**WHAT THE TASK REQUIRES:**
What number of lines in the records below hold the word "children"? Give that number alone.

============================================================

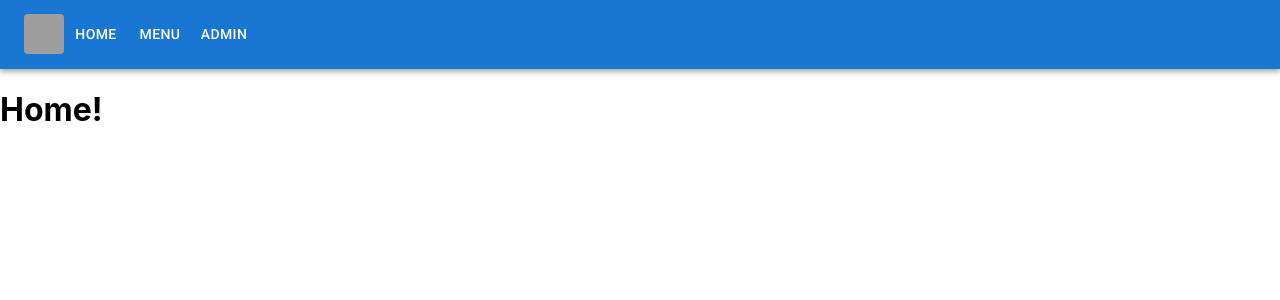
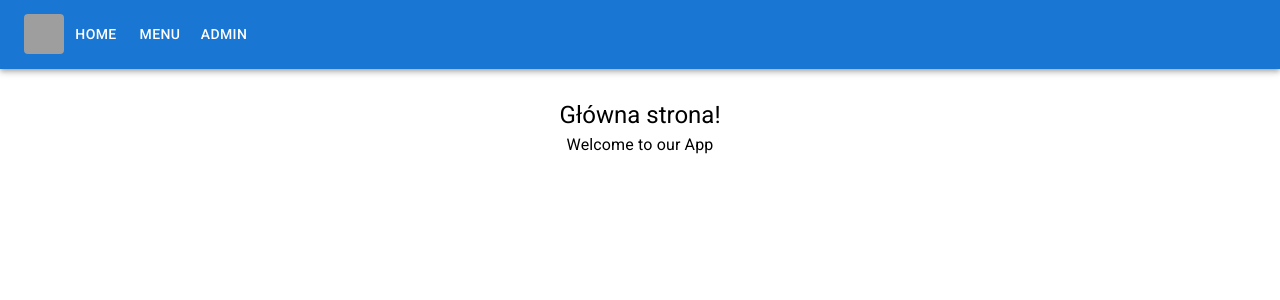
Before and after one commit to Kamil-Kalbarczyk/burgersApp, a React (Create React App) app: page / in a window 1280 px wide. Shown: the top 300 px of the page. Built offline with nearby package versions, Linux system fonts and the light colour scheme; grey boxes are pictures that could not be loaded.

Commit message:
created page wrapper, menu and home components

```diff
--- /dev/null
+++ b/src/common/page-wrapper/index.js
@@ -0,0 +1,16 @@
+import Typography from "@mui/material/Typography"
+import styled from 'styled-components'
+
+const Container = styled.div`
+display: flex;
+flex-direction: column;
+align-items: center;
+margin-top: 30px;
+`
+
+export const PageWrapper = ({title, children}) => (
+    <Container>
+        <Typography variant='h5'>{title}</Typography>
+        {children}
+    </Container>
+)
--- /dev/null
+++ b/src/content/home/index.js
@@ -0,0 +1,10 @@
+import { PageWrapper } from "../../common/page-wrapper";
+import { Typography } from "@mui/material";
+
+export const Home = () => {
+  return (
+    <PageWrapper title="Główna strona!">
+      <Typography variant="subtitle1">Welcome to our App</Typography>
+    </PageWrapper>
+  );
+};
--- a/src/content/index.js
+++ b/src/content/index.js
@@ -1,10 +1,12 @@
 import {Routes, Route} from 'react-router-dom'
+import { Home } from './home'
+import { Menu } from './menu'
 
 export const Content = () => {
     return (
     <Routes>
-        <Route path='/' element={<h1>Home!</h1>}/>
-        <Route path ='/menu' element={<h1>Menu!</h1>} />
+        <Route path='/' element={<Home/>}/>
+        <Route path ='/menu' element={<Menu/>} />
     </Routes>
     )
 }
--- /dev/null
+++ b/src/content/menu/index.js
@@ -0,0 +1,8 @@
+import { PageWrapper } from "../../common/page-wrapper";
+import { Typography } from "@mui/material";
+
+export const Menu = () => {
+    return <PageWrapper title="Menu">
+        <Typography>Menu- Heloł!</Typography>
+    </PageWrapper>
+}
```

============================================================

**SOLVED PROBLEM:**
2